After counting the lines below that contain "dart", reply with that number alone.

(Records for this exercise Opens)

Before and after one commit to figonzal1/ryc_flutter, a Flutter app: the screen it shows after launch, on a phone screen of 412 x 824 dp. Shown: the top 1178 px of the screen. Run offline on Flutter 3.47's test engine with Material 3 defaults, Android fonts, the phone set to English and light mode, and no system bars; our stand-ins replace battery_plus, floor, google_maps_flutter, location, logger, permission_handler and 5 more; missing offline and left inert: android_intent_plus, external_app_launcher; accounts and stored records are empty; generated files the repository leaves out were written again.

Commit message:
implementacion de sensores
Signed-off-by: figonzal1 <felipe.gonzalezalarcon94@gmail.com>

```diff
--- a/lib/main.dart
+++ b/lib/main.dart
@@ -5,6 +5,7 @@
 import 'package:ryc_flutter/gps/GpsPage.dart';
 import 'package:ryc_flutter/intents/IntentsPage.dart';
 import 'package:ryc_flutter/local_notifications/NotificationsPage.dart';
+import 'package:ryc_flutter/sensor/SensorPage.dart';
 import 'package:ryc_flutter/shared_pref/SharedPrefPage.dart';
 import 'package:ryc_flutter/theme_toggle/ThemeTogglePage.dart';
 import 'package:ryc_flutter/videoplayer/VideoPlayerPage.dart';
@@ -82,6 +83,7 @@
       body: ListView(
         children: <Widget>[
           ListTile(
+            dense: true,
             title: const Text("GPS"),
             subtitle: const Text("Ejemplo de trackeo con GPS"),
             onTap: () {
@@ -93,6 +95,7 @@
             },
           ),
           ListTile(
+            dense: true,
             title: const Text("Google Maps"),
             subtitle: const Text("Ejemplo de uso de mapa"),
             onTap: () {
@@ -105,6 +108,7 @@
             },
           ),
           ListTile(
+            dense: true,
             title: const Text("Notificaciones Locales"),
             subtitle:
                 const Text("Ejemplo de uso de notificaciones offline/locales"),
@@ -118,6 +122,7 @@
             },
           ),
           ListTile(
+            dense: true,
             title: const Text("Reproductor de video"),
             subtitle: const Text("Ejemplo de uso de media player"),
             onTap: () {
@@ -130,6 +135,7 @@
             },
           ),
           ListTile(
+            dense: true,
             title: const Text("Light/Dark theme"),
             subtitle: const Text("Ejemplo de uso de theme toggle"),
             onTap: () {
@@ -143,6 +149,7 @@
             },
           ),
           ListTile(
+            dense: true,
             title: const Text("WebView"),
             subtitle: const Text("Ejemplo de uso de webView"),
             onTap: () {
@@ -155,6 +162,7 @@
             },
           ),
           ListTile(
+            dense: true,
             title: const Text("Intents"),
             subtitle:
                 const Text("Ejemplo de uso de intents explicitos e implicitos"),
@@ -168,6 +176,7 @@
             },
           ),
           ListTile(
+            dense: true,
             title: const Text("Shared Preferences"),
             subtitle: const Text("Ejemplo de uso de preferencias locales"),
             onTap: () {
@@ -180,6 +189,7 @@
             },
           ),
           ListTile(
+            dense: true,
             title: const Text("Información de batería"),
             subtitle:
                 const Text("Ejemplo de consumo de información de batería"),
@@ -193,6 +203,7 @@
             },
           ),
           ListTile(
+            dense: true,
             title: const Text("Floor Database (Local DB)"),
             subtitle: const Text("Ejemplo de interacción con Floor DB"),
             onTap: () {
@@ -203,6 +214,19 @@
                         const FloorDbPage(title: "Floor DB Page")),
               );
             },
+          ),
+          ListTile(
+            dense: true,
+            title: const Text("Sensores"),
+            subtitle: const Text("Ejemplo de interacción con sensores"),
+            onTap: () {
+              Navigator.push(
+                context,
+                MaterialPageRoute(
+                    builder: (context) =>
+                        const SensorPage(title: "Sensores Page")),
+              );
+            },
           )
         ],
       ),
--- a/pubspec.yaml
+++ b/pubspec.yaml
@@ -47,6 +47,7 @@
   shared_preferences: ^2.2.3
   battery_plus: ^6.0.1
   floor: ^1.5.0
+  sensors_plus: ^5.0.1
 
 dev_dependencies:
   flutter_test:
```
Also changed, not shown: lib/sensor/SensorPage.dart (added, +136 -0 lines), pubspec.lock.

(Records for this exercise Closes)

Response to the exercise
10